Moving out of my personal space, how can one not lose faith when, for instance, elected Philippine officials play the entitlement card when they break the rules? Or the rampant manipulation of public funds for personal gain by, again, elected Philippine officials who act like victims of gross injustice when their depravity is brought to light? Whatever happened to genuinely and sincerely serving the people they vowed to do good by? They are subverting the faith in the government with their constant lying and endless charades. Add to that the wars, vast disparity between the rich and poor, famine, genital mutilation, and the list goes on.

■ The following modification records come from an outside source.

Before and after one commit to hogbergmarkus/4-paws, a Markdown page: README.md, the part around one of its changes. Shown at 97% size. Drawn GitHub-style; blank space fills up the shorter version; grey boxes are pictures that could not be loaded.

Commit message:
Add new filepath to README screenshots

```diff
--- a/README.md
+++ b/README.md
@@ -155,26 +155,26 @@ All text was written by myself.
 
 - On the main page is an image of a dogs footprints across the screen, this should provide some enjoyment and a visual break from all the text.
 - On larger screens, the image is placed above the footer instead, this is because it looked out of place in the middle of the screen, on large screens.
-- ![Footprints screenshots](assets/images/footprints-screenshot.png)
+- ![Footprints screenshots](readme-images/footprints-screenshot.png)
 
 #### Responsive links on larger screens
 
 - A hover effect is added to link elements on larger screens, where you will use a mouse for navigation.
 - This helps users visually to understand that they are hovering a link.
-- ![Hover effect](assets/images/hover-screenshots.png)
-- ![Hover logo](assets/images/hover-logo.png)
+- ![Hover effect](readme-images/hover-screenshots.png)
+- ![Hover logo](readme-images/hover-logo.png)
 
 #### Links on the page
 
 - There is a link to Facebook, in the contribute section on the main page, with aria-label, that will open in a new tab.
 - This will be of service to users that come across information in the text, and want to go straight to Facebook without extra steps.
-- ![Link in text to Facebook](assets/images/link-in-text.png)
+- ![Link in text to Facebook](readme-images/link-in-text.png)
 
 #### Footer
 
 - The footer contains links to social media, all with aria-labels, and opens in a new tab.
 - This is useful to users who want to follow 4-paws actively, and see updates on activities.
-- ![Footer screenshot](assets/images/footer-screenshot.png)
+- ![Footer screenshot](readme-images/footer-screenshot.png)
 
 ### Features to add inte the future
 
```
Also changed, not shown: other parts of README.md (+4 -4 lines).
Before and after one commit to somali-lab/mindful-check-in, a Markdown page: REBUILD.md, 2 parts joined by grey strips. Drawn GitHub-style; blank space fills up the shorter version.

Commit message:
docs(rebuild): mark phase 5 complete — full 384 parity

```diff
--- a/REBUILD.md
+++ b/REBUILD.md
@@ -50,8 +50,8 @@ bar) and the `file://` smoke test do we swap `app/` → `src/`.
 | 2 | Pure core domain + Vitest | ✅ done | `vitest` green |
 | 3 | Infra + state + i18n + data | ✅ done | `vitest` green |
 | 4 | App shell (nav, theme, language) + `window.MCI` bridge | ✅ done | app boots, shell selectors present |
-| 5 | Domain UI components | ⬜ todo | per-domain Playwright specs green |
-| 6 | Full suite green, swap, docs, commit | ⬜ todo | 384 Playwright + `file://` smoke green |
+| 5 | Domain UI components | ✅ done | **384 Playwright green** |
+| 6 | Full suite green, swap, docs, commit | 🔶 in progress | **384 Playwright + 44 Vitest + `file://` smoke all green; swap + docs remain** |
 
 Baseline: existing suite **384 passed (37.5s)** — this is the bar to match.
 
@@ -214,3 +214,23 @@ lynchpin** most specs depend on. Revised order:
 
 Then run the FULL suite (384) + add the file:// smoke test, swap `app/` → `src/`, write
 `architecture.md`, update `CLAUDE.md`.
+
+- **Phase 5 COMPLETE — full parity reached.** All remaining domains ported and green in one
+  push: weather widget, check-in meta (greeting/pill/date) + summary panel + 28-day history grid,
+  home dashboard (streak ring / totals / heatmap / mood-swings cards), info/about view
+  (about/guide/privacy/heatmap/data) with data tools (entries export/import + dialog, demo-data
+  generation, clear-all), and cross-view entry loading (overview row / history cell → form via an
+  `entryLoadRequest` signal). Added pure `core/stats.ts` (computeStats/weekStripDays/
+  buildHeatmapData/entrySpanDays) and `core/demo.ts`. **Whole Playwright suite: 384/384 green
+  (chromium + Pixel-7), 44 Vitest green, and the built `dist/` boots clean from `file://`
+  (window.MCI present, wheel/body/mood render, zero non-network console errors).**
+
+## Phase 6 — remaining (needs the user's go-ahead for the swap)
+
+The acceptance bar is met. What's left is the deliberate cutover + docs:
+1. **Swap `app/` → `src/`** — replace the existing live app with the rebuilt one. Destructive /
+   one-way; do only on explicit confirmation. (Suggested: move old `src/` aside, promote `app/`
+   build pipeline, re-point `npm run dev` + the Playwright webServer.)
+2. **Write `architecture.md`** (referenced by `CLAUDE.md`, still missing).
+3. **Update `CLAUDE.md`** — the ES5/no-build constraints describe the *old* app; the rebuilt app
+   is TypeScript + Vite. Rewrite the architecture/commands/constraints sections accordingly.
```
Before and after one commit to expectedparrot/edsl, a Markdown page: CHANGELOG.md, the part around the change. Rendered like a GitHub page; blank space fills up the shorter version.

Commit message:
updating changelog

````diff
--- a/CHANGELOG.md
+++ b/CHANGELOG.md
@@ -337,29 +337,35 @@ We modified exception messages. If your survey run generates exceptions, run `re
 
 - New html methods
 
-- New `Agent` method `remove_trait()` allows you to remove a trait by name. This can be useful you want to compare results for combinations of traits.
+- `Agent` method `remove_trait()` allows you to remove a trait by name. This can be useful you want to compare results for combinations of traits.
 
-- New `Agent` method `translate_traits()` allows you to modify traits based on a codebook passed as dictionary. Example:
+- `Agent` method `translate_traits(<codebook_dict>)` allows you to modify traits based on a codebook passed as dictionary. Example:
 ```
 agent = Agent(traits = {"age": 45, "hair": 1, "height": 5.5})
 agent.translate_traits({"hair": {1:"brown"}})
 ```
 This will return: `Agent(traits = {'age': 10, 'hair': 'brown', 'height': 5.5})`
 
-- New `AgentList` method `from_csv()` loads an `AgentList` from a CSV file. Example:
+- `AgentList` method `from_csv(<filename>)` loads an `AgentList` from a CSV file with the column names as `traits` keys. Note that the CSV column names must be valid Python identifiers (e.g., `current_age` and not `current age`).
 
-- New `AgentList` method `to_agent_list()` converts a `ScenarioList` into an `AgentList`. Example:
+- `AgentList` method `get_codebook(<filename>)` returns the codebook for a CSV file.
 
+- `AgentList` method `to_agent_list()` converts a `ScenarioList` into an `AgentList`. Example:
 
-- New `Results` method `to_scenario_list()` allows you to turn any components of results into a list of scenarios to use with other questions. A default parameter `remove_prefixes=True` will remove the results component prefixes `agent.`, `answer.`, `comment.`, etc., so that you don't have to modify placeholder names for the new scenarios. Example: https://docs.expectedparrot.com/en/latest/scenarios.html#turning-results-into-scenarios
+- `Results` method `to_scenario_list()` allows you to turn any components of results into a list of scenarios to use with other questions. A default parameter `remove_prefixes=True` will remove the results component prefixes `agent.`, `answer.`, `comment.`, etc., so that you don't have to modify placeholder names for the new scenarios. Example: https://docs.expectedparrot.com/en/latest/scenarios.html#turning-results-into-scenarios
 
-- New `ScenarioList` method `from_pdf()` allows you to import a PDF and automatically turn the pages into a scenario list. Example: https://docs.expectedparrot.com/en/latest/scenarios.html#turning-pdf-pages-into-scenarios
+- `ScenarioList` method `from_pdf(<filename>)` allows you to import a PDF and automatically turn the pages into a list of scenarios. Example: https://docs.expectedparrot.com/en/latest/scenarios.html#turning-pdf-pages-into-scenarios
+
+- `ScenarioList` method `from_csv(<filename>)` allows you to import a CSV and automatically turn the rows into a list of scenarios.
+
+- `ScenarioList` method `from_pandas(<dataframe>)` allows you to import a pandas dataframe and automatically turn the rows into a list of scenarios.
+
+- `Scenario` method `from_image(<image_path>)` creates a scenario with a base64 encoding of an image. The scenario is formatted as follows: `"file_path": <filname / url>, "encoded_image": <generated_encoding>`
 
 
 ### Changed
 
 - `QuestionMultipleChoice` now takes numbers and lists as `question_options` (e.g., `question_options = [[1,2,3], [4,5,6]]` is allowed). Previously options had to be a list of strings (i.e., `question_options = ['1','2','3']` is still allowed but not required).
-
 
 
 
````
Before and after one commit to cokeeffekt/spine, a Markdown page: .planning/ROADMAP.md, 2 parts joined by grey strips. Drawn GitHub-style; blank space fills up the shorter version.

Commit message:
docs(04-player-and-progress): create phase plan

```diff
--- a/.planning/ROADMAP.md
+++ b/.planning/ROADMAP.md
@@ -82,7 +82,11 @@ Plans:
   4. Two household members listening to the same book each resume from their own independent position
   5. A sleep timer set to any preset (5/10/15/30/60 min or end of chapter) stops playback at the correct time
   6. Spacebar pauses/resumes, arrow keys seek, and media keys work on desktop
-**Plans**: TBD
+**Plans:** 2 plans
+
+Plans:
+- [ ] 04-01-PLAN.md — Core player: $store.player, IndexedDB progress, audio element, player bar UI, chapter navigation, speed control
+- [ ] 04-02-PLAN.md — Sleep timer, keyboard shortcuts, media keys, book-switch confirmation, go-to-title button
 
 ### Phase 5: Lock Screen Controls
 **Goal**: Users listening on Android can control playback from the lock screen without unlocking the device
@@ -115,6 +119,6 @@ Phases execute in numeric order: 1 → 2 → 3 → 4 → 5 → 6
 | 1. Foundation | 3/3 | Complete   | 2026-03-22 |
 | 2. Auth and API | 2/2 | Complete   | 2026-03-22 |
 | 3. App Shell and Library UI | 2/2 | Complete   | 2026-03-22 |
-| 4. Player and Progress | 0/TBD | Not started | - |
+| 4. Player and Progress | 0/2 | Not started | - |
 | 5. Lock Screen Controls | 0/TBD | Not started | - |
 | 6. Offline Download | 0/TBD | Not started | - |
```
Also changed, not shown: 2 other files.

But the lack of faith, like hope, makes for a drab life and a drab life is, sadly, akin to being lifeless while still walking the world. This epiphanic moment came unexpectedly when I chanced upon my FB news-feeds that slowly stoked the dying embers of my faith to life. An FB friend shared a plea for donations for poor Ariel, a cat that was badly injured (bleeding and with broken legs and jaw), and several Samaritans had already added to the growing Ariel fund. Another was a fund-raising activity for another cat, Fluffy, and donations were coming in. My gal-pal Fistri made donations on my behalf to the kitty funds then we got to chatting about the world.
“I hope who caused Ariel’s injuries is meted out his/her punishment,” I typed on FB messenger.
“Let’s not pray for that. Let’s pray one day he realizes it is wrong. Violence shouldn’t beget violence,” Fistri wrote back.
“But I am happy that Arial pulled through. He was pretty messed up when he was brought to the vet. I thought the worse when I didn’t see any update.”
“Nah, always have faith,” she said. “I know the world is messed up big time now, but if you have faith it’ll all turn up good. It will.”
Fistri’s words were like an arrow of flame that shot through the air and ignited my embers of faith. She is right. Where would the world be if faith vanished completely? That is the key to living, to life: having and keeping the faith amidst the global pandemonium, the evil lurking around, false friends, corruption, prejudiced thinking, etc. As Bon Jovi sang, “…Lord, you got to keep the faith…faith – don’t let your love turn to hate…right now we got to keep the faith.”